Oil industry historian Daniel Yergin won a Pulitzer prize this week for his 800-page best-seller, "The Prize: The Epic Quest for Oil, Money and Power." His analysis found that a remaining 3.74 trillion barrels of total global oil reserves is more than three times as much as "peak oil" theory contends.
- Originated in the 1950s by Shell Oil Co. geologist M. King Hubbert, that hypothesis forecasts a sharp decline in world oil production right after it reaches its peak.
- Modern peakists estimate the world today has only 1.2 trillion barrels of oil left -- somewhat more than the 1.08 trillion used.
Yergin's study reveals that Hubbert's approach was riddled with flaws:
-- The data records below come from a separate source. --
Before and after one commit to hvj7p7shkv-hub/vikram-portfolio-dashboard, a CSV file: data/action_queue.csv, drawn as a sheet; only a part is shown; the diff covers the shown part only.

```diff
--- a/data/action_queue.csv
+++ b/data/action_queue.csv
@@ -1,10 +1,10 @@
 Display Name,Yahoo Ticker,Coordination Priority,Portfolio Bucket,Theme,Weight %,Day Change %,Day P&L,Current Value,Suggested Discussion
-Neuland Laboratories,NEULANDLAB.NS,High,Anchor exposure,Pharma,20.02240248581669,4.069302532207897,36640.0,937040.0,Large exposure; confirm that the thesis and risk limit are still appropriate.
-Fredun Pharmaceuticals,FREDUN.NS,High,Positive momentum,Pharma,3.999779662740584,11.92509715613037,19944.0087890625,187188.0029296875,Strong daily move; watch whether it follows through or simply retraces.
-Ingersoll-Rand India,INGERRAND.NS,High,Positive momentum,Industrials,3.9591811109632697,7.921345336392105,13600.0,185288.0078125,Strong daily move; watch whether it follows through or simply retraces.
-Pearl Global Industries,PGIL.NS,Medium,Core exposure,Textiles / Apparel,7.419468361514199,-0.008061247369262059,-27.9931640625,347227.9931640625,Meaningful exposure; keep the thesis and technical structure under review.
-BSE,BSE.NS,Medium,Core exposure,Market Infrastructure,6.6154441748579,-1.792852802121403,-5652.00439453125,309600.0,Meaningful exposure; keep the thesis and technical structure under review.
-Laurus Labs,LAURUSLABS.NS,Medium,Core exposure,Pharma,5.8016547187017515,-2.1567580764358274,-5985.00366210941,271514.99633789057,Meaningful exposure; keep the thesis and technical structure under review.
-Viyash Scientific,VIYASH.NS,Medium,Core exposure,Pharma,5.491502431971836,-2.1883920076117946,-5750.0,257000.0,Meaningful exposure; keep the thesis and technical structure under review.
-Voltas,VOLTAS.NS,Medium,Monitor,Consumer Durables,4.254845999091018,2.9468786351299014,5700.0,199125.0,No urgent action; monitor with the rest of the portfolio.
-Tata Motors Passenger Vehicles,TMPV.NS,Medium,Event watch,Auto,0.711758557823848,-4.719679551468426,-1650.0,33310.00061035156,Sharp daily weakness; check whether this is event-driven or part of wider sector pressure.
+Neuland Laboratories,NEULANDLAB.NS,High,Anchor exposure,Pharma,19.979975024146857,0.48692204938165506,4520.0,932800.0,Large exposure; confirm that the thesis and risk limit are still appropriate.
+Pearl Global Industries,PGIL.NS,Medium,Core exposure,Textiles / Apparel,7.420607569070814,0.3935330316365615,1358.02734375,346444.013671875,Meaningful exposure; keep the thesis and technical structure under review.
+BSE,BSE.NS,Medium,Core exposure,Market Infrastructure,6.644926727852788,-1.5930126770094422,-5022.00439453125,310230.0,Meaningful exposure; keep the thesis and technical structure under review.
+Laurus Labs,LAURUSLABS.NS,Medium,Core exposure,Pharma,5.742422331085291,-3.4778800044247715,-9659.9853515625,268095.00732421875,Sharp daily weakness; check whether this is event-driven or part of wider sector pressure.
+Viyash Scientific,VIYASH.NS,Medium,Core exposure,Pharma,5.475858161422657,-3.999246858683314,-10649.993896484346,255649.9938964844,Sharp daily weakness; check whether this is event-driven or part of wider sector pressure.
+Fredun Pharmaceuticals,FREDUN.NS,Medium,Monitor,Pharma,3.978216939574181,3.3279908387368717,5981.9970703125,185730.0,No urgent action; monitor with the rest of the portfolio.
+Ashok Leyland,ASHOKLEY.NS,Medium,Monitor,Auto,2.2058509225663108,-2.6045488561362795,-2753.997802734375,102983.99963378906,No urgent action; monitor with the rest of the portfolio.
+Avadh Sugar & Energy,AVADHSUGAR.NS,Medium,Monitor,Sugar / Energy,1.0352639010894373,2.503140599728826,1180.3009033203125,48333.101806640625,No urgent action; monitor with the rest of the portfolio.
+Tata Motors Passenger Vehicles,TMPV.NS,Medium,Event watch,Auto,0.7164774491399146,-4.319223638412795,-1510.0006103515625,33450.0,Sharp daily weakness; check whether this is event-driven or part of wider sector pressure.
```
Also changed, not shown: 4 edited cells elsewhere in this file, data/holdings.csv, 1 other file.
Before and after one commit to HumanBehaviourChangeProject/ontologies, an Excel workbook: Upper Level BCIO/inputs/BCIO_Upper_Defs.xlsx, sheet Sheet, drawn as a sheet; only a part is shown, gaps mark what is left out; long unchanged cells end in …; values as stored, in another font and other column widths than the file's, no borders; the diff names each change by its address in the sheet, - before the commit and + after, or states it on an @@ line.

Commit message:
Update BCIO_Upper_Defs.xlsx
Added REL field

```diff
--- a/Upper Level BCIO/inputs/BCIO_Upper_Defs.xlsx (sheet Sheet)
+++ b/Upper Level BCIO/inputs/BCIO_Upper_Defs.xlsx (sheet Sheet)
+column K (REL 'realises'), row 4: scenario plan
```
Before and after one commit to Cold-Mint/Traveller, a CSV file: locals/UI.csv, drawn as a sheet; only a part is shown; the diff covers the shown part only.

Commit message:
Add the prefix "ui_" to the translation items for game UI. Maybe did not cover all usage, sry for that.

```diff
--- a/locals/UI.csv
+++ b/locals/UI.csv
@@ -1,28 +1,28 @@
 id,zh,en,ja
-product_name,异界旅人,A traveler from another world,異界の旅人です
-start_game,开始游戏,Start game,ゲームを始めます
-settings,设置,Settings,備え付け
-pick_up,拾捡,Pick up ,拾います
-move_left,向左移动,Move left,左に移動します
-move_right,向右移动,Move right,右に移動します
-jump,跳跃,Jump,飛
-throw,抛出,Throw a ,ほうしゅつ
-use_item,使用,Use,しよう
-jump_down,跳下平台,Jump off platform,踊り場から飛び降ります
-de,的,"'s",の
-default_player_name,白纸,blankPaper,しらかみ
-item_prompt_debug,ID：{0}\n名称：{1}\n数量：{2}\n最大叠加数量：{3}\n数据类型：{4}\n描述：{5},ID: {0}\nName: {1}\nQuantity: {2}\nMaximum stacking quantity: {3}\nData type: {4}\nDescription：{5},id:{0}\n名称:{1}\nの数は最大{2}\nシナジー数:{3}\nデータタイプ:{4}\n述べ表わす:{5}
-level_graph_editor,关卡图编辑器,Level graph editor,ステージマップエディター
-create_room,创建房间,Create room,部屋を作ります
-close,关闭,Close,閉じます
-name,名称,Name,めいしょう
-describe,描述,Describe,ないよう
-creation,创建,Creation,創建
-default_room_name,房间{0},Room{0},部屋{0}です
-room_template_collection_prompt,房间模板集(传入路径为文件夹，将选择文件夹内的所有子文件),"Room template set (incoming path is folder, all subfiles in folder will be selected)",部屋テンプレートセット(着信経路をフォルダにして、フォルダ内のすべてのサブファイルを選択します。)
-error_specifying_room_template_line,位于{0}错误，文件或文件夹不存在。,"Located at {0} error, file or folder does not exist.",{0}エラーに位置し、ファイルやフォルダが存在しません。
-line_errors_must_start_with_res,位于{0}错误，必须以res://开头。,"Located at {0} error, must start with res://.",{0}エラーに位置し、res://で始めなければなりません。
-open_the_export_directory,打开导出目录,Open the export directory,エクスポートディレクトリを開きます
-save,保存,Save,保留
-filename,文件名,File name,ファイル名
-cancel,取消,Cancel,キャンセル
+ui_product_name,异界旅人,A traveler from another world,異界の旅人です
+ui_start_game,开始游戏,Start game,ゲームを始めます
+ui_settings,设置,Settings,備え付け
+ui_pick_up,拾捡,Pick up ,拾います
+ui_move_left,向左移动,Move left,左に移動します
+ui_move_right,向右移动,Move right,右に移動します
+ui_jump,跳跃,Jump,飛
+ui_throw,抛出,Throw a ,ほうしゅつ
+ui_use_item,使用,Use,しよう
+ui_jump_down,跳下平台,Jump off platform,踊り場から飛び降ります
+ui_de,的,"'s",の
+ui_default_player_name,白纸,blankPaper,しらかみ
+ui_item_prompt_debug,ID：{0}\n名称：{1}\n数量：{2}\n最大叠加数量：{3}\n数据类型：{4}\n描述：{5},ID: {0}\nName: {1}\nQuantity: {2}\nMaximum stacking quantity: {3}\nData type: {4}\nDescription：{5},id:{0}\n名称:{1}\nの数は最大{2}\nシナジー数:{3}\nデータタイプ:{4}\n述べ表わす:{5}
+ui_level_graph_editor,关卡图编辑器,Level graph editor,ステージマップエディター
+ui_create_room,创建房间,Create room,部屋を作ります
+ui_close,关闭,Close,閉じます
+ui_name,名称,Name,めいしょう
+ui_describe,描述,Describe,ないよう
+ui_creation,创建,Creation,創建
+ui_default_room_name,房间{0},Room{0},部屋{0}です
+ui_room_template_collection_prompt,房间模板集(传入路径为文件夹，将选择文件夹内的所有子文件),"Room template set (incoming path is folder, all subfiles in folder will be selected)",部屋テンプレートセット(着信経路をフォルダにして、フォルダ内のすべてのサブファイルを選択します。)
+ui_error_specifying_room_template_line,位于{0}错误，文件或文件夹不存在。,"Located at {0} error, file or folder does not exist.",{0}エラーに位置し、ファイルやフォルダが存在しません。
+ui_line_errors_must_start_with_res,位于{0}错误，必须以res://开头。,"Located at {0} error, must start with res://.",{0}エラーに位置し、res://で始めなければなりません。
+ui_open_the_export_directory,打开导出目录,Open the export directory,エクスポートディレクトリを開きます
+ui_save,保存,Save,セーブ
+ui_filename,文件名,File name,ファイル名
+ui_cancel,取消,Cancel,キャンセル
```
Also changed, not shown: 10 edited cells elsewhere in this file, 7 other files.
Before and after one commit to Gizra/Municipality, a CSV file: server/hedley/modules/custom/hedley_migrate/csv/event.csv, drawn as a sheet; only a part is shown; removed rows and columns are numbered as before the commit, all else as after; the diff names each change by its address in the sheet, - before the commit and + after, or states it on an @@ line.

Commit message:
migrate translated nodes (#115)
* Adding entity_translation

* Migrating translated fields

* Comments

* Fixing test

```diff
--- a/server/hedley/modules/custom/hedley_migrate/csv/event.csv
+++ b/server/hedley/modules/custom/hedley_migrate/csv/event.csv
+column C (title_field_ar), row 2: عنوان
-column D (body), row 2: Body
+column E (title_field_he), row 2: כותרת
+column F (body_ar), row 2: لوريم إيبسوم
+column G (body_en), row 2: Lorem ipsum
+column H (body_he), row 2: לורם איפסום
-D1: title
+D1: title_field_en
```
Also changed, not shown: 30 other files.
- He underestimated the effectiveness of new technologies in discovering, retrieving and refining oil resources.
- His forecasts of oil production over the following decades in the lower 48 states were hugely understated -- by 66 percent in the case of 2005.
- He failed to anticipate the huge finds in Alaska and the Gulf of Mexico.
- Even leaving new technology aside, Hubbert's prediction of a steep downward curve after a production peak is based on false assumptions regarding typical oil fields.
- He ignored the impact of price and demand in driving production.
Yergin believes that global production can actually be expected to reach an "undulating plateau" that could last for decades before beginning a slow decline. That gives the world a number of decades to prepare -- enough time for long-term deliberation so we can decide wisely regarding the eventual transition toward alternatives to fossil fuels.
Yergin points out that each time there have been fears of oil running out, technology and the opening of new frontier areas have banished the specter of decline. He concludes that there's no reason to think that technology is finished this time.
Source: Editorial, "Oil's Well," Investor's Business Daily, November 17, 2006.
Browse more articles on Environment Issues